Skip to Content

Teva Says FDA Won't Approve New Version Of MS Drug

From Associated Press (December 23, 2010)

NEW YORK -- Teva Pharmaceutical Industries Ltd. said Thursday the Food and Drug Administration declined to approve a more concentrated version of its drug Copaxone, a treatment for multiple sclerosis.

Teva said the FDA might require it to run a new clinical trial to show the new version works as well as the one that is already on the market. The approved version of Copaxone contains 20 milligrams of glatiramer acetate, the active ingredient in the drug, in one milliliter of solution. Teva is trying to get approval for a version that contains 20 milligrams of glatiramer acetate in half a milliliter of solution.

The Jerusalem-based company received a complete response letter, which means the FDA informed the company it is not willing to approve the drug at this time.
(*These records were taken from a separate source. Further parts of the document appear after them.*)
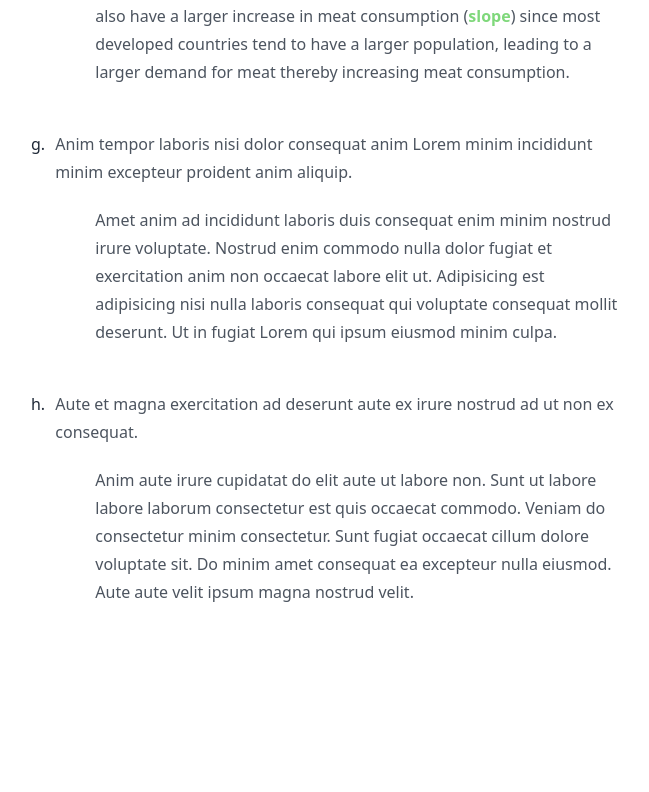
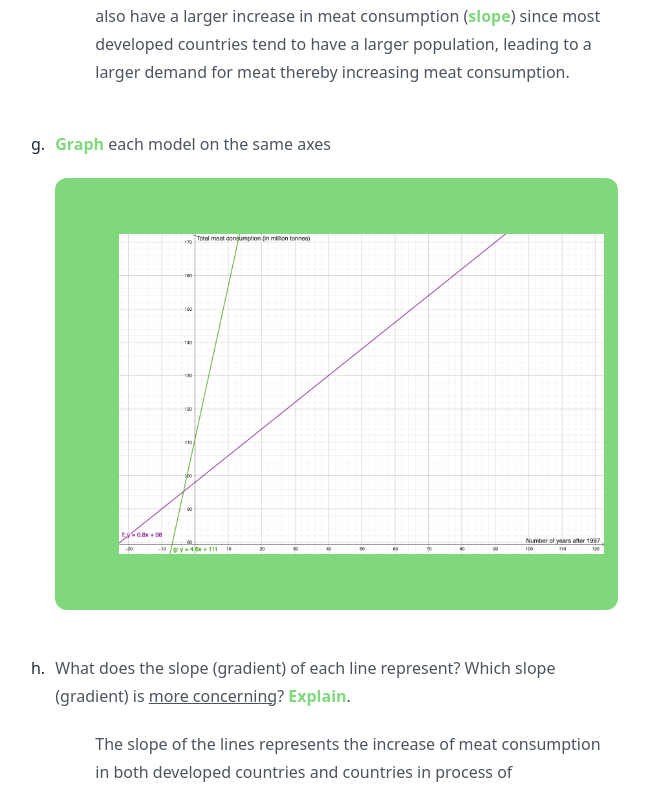
Before and after one commit to Macko-pp/ChallengesOfFeedingAGrowingPlanet-school_project-, a SvelteKit app: page /part1 in a window 1280 px wide. Shown: the part 3862-4654 px from the top of the page, without its empty margins (30-679 px from the left). Before the commit the page ends 4557 px from the top, so only its background shows below. Built offline with nearby package versions, Linux system fonts and the light colour scheme.

Commit message:
Finished Part 1

```diff
--- a/src/routes/part1/+page.svelte
+++ b/src/routes/part1/+page.svelte
@@ -134,26 +134,25 @@
 
 <li class="prose">
 	<p>
-		Anim tempor laboris nisi dolor consequat anim Lorem minim incididunt minim excepteur proident anim aliquip.
+		<b>Graph</b> each model on the same axes
 	</p>
 
-	<p class="ml-10">
-		Amet anim ad incididunt laboris duis consequat enim minim nostrud irure voluptate. Nostrud enim commodo nulla dolor fugiat et exercitation anim non occaecat labore elit ut. Adipisicing est adipisicing nisi nulla laboris consequat qui voluptate consequat mollit deserunt. Ut in fugiat Lorem qui ipsum eiusmod minim culpa.
-	</p>
+	<div class="bg-[#7FD87B] rounded-xl p-6">
+		<img src="/p1g.png" alt="a graph with a point at (65, 46.43)" class="h-80 ml-10">
+	</div>
 </li> <br>
 
 <li class="prose">
 	<p>
-		Aute et magna exercitation ad deserunt aute ex irure nostrud ad ut non ex consequat.
+		What does the slope (gradient) of each line represent? Which slope (gradient) is <u>more concerning</u>? <b>Explain</b>.
 	</p>
 
 	<p class="ml-10">
-		Anim aute irure cupidatat do elit aute ut labore non. Sunt ut labore labore laborum consectetur est quis occaecat commodo. Veniam do consectetur minim consectetur. Sunt fugiat occaecat cillum dolore voluptate sit. Do minim amet consequat ea excepteur nulla eiusmod. Aute aute velit ipsum magna nostrud velit.
+		The slope of the lines represents the increase of meat consumption in both developed countries and countries in process of development. The one that belongs to developing countries has a lower slope, this means that the developing country's meat consumption is raising slower, signifying that the countries food supply is smaller or their food production is slower. This all could mean that the country is more prone to starvation or at least lower quality of life.
 	</p>
 </li> <br>
 
 </ol>
-
 </div>
 
 <style>
```
Also changed, not shown: static/p1g.png (added).
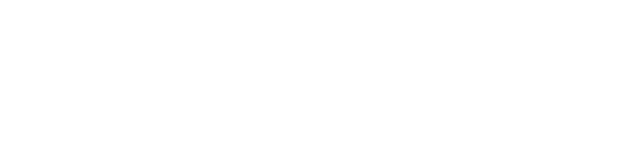
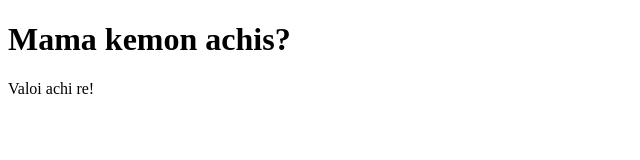
Before and after one commit to muhammadalaminwd/my-second-repos, a plain HTML site: page index.html in a window 1280 px wide. Shown: the whole page, without its empty margins (0-640 px from the left). Drawn offline with Linux system fonts and the light colour scheme.

Commit message:
added header and paragraph

```diff
--- a/index.html
+++ b/index.html
@@ -7,6 +7,7 @@
     <title>My second repos</title>
 </head>
 <body>
-
+    <h1>Mama kemon achis?</h1>
+    <p>Valoi achi re!</p>
 </body>
 </html>
```
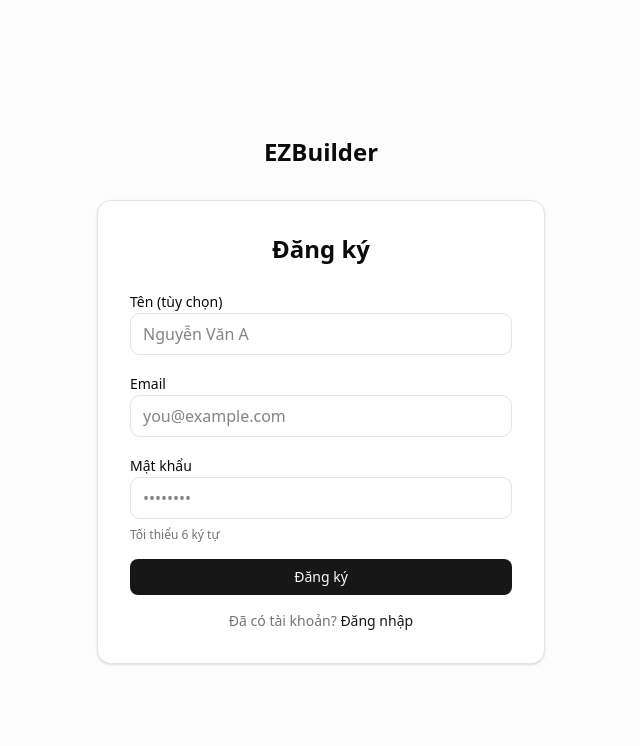
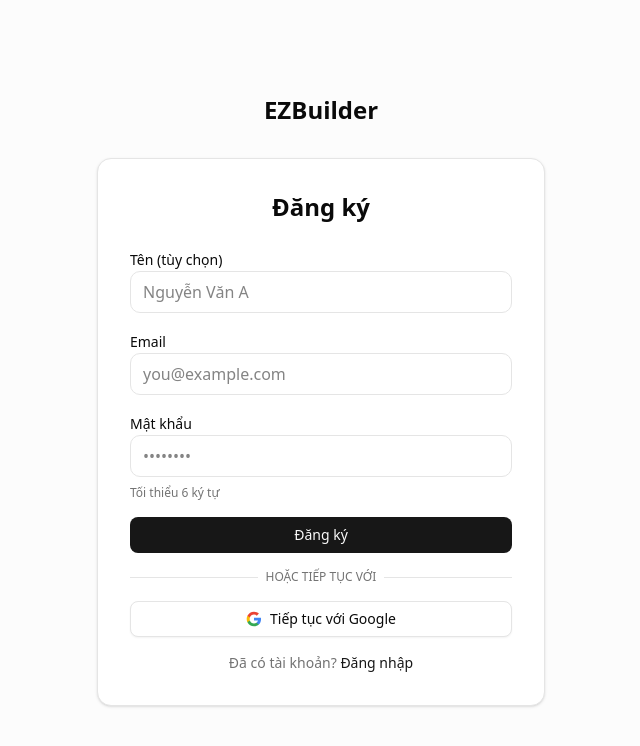
Before and after one commit to dqez/ezbuilder, a Next.js app in the folder web/: page /register in a window 1280 px wide. Shown: the top 746 px of the page, without its empty margins (319-959 px from the left). Built offline with nearby package versions, Linux system fonts and the light colour scheme; no server answers.

Commit message:
web: Implement UI login with google

```diff
--- /dev/null
+++ b/web/app/(auth)/google-callback/page.tsx
@@ -0,0 +1,81 @@
+"use client";
+
+import { useEffect, useState, Suspense } from "react";
+import { useRouter, useSearchParams } from "next/navigation";
+import { authApi } from "@/lib/api/auth";
+import { useAuthStore } from "@/lib/stores/auth-store";
+
+function GoogleCallbackContent() {
+  const router = useRouter();
+  const searchParams = useSearchParams();
+  const setAuth = useAuthStore((s) => s.setAuth);
+  const [error, setError] = useState("");
+
+  useEffect(() => {
+    const handleCallback = async () => {
+      const token = searchParams.get("token");
+
+      if (!token) {
+        setError("Đăng nhập bằng Google thất bại. Không tìm thấy token.");
+        setTimeout(() => router.push("/login"), 3000);
+        return;
+      }
+
+      try {
+        // Temporarily set the token so apiClient can use it to fetch /auth/me
+        if (typeof window !== "undefined") {
+          localStorage.setItem("auth_token", token);
+        }
+
+        const user = await authApi.getMe();
+
+        // Formally set auth state in store
+        setAuth(user, token);
+
+        router.push("/dashboard");
+      } catch (err) {
+        console.error("Failed to fetch user:", err);
+        setError("Lỗi khi xác thực tải khoản Google. Vui lòng thử lại.");
+        localStorage.removeItem("auth_token");
+        setTimeout(() => router.push("/login"), 3000);
+      }
+    };
+
+    handleCallback();
+  }, [router, searchParams, setAuth]);
+
+  return (
+    <div className="flex flex-col items-center justify-center space-y-4 py-12">
+      {error ? (
+        <div className="p-4 bg-red-50 text-red-600 rounded-lg text-center">
+          <p className="font-medium">{error}</p>
+          <p className="text-sm mt-2">
+            Đang chuyển hướng về trang đăng nhập...
+          </p>
+        </div>
+      ) : (
+        <>
+          <div className="w-12 h-12 border-4 border-primary border-t-transparent rounded-full animate-spin"></div>
+          <p className="text-muted-foreground animate-pulse">
+            Đang xử lý đăng nhập...
+          </p>
+        </>
+      )}
+    </div>
+  );
+}
+
+export default function GoogleCallbackPage() {
+  return (
+    <Suspense
+      fallback={
+        <div className="flex flex-col items-center justify-center py-12">
+          <div className="w-12 h-12 border-4 border-primary border-t-transparent rounded-full animate-spin"></div>
+          <p className="text-muted-foreground mt-4">Đang tải...</p>
+        </div>
+      }
+    >
+      <GoogleCallbackContent />
+    </Suspense>
+  );
+}
--- /dev/null
+++ b/web/components/auth/GoogleLoginButton.tsx
@@ -0,0 +1,46 @@
+"use client";
+
+import { Button } from "@/components/ui/button";
+
+export function GoogleLoginButton() {
+  const handleGoogleLogin = () => {
+    // Redirect to the backend Google OAuth endpoint
+    window.location.href = process.env.NEXT_PUBLIC_API_URL
+      ? `${process.env.NEXT_PUBLIC_API_URL}/auth/google`
+      : "http://localhost:3001/api/v1/auth/google";
+  };
+
+  return (
+    <Button
+      type="button"
+      variant="outline"
+      className="w-full flex items-center justify-center gap-2"
+      onClick={handleGoogleLogin}
+    >
+      <svg
+        xmlns="http://www.w3.org/2000/svg"
+        viewBox="0 0 24 24"
+        className="h-5 w-5"
+      >
+        <path
+          d="M22.56 12.25c0-.78-.07-1.53-.2-2.25H12v4.26h5.92c-.26 1.37-1.04 2.53-2.21 3.31v2.77h3.57c2.08-1.92 3.28-4.74 3.28-8.09z"
+          fill="#4285F4"
+        />
+        <path
+          d="M12 23c2.97 0 5.46-.98 7.28-2.66l-3.57-2.77c-.98.66-2.23 1.06-3.71 1.06-2.86 0-5.29-1.93-6.16-4.53H2.18v2.84C3.99 20.53 7.7 23 12 23z"
+          fill="#34A853"
+        />
+        <path
+          d="M5.84 14.09c-.22-.66-.35-1.36-.35-2.09s.13-1.43.35-2.09V7.07H2.18C1.43 8.55 1 10.22 1 12s.43 3.45 1.18 4.93l2.85-2.22.81-.62z"
+          fill="#FBBC05"
+        />
+        <path
+          d="M12 5.38c1.62 0 3.06.56 4.21 1.64l3.15-3.15C17.45 2.09 14.97 1 12 1 7.7 1 3.99 3.47 2.18 7.07l3.66 2.84c.87-2.6 3.3-4.53 6.16-4.53z"
+          fill="#EA4335"
+        />
+        <path d="M1 1h22v22H1z" fill="none" />
+      </svg>
+      Tiếp tục với Google
+    </Button>
+  );
+}
--- a/web/components/auth/LoginForm.tsx
+++ b/web/components/auth/LoginForm.tsx
@@ -6,6 +6,7 @@
 import { Button } from "@/components/ui/button";
 import { authApi } from "@/lib/api/auth";
 import { useAuthStore } from "@/lib/stores/auth-store";
+import { GoogleLoginButton } from "./GoogleLoginButton";
 import { ApiError } from "@/lib/api/client";
 
 export function LoginForm() {
@@ -81,6 +82,19 @@
         {loading ? "Đang đăng nhập..." : "Đăng nhập"}
       </Button>
 
+      <div className="relative">
+        <div className="absolute inset-0 flex items-center">
+          <span className="w-full border-t" />
+        </div>
+        <div className="relative flex justify-center text-xs uppercase">
+          <span className="bg-background px-2 text-muted-foreground">
+            Hoặc tiếp tục với
+          </span>
+        </div>
+      </div>
+
+      <GoogleLoginButton />
+
       <p className="text-center text-sm text-muted-foreground">
         Chưa có tài khoản?{" "}
         <Link href="/register" className="text-primary hover:underline">
--- a/web/components/auth/RegisterForm.tsx
+++ b/web/components/auth/RegisterForm.tsx
@@ -6,6 +6,7 @@
 import { Button } from "@/components/ui/button";
 import { authApi } from "@/lib/api/auth";
 import { useAuthStore } from "@/lib/stores/auth-store";
+import { GoogleLoginButton } from "./GoogleLoginButton";
 import { ApiError } from "@/lib/api/client";
 
 export function RegisterForm() {
@@ -102,6 +103,19 @@
         {loading ? "Đang đăng ký..." : "Đăng ký"}
       </Button>
 
+      <div className="relative">
+        <div className="absolute inset-0 flex items-center">
+          <span className="w-full border-t" />
+        </div>
+        <div className="relative flex justify-center text-xs uppercase">
+          <span className="bg-background px-2 text-muted-foreground">
+            Hoặc tiếp tục với
+          </span>
+        </div>
+      </div>
+
+      <GoogleLoginButton />
+
       <p className="text-center text-sm text-muted-foreground">
         Đã có tài khoản?{" "}
         <Link href="/login" className="text-primary hover:underline">
```
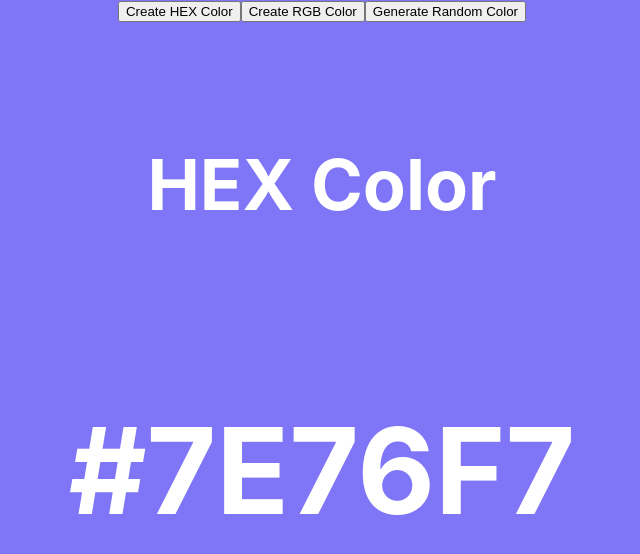
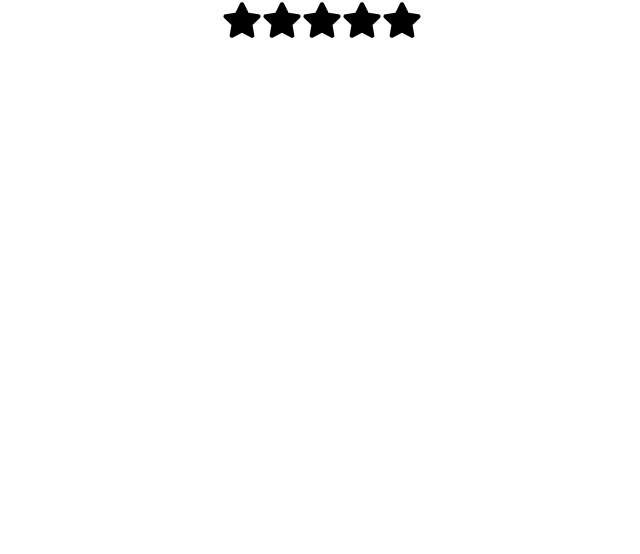
Before and after one commit to mathebulansuku/20-reactjs-projects, a React (Create React App) app: page / in a window 1280 px wide. Shown: the top 554 px of the page, without its empty margins (318-958 px from the left). Built offline with nearby package versions, Linux system fonts and the light colour scheme.

Commit message:
star rating component done

```diff
--- a/src/App.js
+++ b/src/App.js
@@ -1,12 +1,14 @@
 import "./App.css";
 import Accordion from "./components/accordion/Accordion";
 import RandomColor from "./components/random-color/RandomColor";
+import StarRating from "./components/star-rating/StarRating";
 
 function App() {
   return (
     <div className="App">
       {/* <Accordion /> */}
-      <RandomColor />
+      {/* <RandomColor /> */}
+      <StarRating noOfStars={5} />
     </div>
   );
 }
--- a/src/components/star-rating/StarRating.jsx
+++ b/src/components/star-rating/StarRating.jsx
@@ -1,22 +1,36 @@
 import { useState } from "react";
 import { FaStar } from "react-icons/fa";
+import "./star-rating.css";
 
 export default function StarRating({ noOfStars }) {
+  const [rating, setRating] = useState(0);
+  const [hover, setHover] = useState(0);
 
-const [rating, setRating] = useState(0);
-const[hover, setHover] = useState(0);
+  function handleClick(getCurrentIndex) {
+    setRating(getCurrentIndex);
+  }
+  function handleMouseEnter(getCurrentIndex) {
+    setHover(getCurrentIndex);
+  }
+  function handleMouseLeave(getCurrentIndex) {
+    setHover(rating);
+  }
 
   return (
     <div className="star-rating">
       {[...Array(noOfStars)].map((_, index) => {
-        return
-        <FaStar
-          key={index}
-          onClick={}
-          onMouseMove={}
-          onMouseLeave={}
-          size={}
-         />;
+        index += 1;
+
+        return (
+          <FaStar
+            key={index}
+            className={index <= (hover || rating) ? "active" : "inactive"}
+            onClick={() => handleClick(index)}
+            onMouseMove={() => handleMouseEnter(index)}
+            onMouseLeave={() => handleMouseLeave(index)}
+            size={40}
+          />
+        );
       })}
     </div>
   );
--- /dev/null
+++ b/src/components/star-rating/star-rating.css
@@ -0,0 +1,7 @@
+.active {
+  color: #fff700;
+}
+
+.inactive {
+  color: black;
+}
```
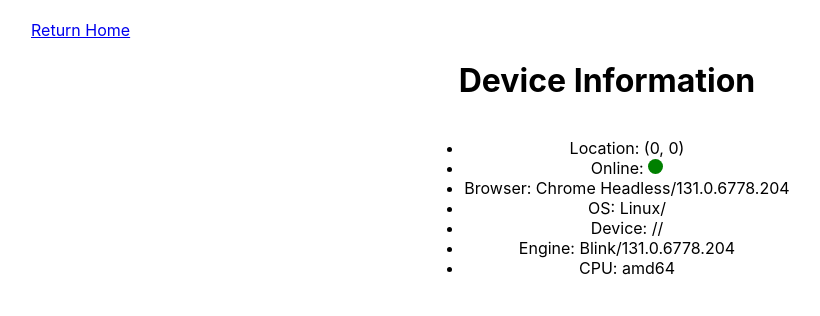
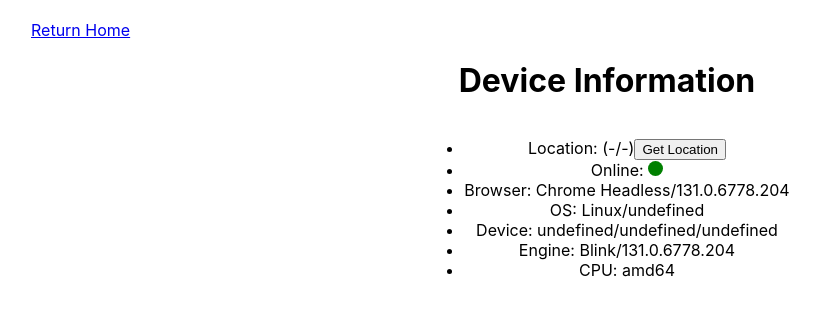
Before and after one commit to jianshaow/webauthn-demo, a React (Create React App) app: page /info in a window 1280 px wide. Shown: the top 316 px of the page, without its empty margins (33-853 px from the left). Built offline with nearby package versions, Linux system fonts and the light colour scheme; no server answers; the HTML template or start-up script is replaced by a standard one.

Commit message:
fix location issue

```diff
--- a/src/components/Info.tsx
+++ b/src/components/Info.tsx
@@ -5,43 +5,60 @@
 import './Info.css';
 
 interface InfoState {
-  longitude: number;
-  latitude: number;
+  position: string;
+  online: boolean;
+  browser: string;
+  os: string;
+  device: string;
+  engine: string;
+  cpu: string | undefined;
 }
 
 class Info extends Component<{}, InfoState> {
   constructor(props: {}) {
     super(props);
-    this.state = { longitude: 0, latitude: 0 };
+    const { isOnline } = this.getNetworkInfo();
+    const { device, browser, os, engine, cpu } = this.getBrowserInfo();
+    this.state = {
+      position: '(-/-)',
+      online: isOnline,
+      browser: browser.name + '/' + browser.version,
+      os: os.name + '/' + os.version,
+      device: device.type + '/' + device.vendor + '/' + device.model,
+      engine: engine.name + '/' + engine.version,
+      cpu: cpu.architecture
+    };
   }
 
-  setPosition(position: GeolocationPosition) {
+  getPositionInfo() {
+    if ('geolocation' in navigator) {
+      const component = this;
+      navigator.geolocation.getCurrentPosition(
+        function (position) {
           const latitude = position.coords.latitude;
           const longitude = position.coords.longitude;
-    this.setState({ longitude: longitude, latitude: latitude });
-  };
-
-  getLocationInfo() {
-    let longitude = 0;
-    let latitude = 0;
-    if ("geolocation" in navigator) {
-      navigator.geolocation.getCurrentPosition(this.setPosition, function (error) {
+          component.setState({ position: '(' + longitude + ', ' + latitude + ')' });
+        },
+        function (error) {
+          let msg = '';
           switch (error.code) {
             case error.PERMISSION_DENIED:
-            console.error("Permission denied");
+              msg = 'Permission denied';
               break;
             case error.POSITION_UNAVAILABLE:
-            console.error("Position unavailable");
+              msg = 'Position unavailable';
               break;
             case error.TIMEOUT:
-            console.error("Timeout");
+              msg = 'Timeout';
               break;
+            default:
+              msg = 'unknown error';
           }
+          alert('Get posistion fail: ' + msg);
         });
     } else {
       console.error("Get position not suport");
     }
-    return { longitude, latitude };
   }
 
   getNetworkInfo() {
@@ -57,11 +74,8 @@
   }
 
   render() {
-    const { longitude, latitude } = this.state;
+    const { position, online, browser, os, device, engine, cpu } = this.state;
 
-    this.getLocationInfo();
-    const { isOnline } = this.getNetworkInfo();
-    const { device, browser, os, engine, cpu } = this.getBrowserInfo();
     return (
       <div className='container'>
         <div className='header'>
@@ -71,13 +85,16 @@
           <h1>Device Information</h1>
           <nav className='navbar'>
             <ul>
-              <li>Location: ({longitude}, {latitude})</li>
-              <li>Online: {isOnline ? <div className="green-dot"></div> : <div className="red-dot"></div>}</li>
-              <li>Browser: {browser.name}/{browser.version}</li>
-              <li>OS: {os.name}/{os.version}</li>
-              <li>Device: {device.type}/{device.model}/{device.vendor}</li>
-              <li>Engine: {engine.name}/{engine.version}</li>
-              <li>CPU: {cpu.architecture}</li>
+              <li>Location: {position}
+                <button onClick={() => {
+                  this.getPositionInfo();
+                }}>Get Location</button></li>
+              <li>Online: {online ? <div className="green-dot"></div> : <div className="red-dot"></div>}</li>
+              <li>Browser: {browser}</li>
+              <li>OS: {os}</li>
+              <li>Device: {device}</li>
+              <li>Engine: {engine}</li>
+              <li>CPU: {cpu}</li>
             </ul>
           </nav>
         </div>
```
Lines whose indentation alone changed are shown as unchanged.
Teva said it will work with the FDA to determine its next steps. According to Teva, the FDA said it is not completely clear how Copaxone works, so the agency cannot be certain the new version would be as effective.

Multiple sclerosis is an autoimmune disease in which the body’s immune system attacks a protective lining on the nerves. Teva says Copaxone is the most-prescribed MS drug in the world. In the first nine months of 2010, Teva reported $2.38 billion in sales of Copaxone. Teva, the world’s largest maker of generic drugs, is working on other MS therapies.

Shares of Teva rose $1.49, or 2.9 percent, to $52.69 on Thursday.



Posted: December 2010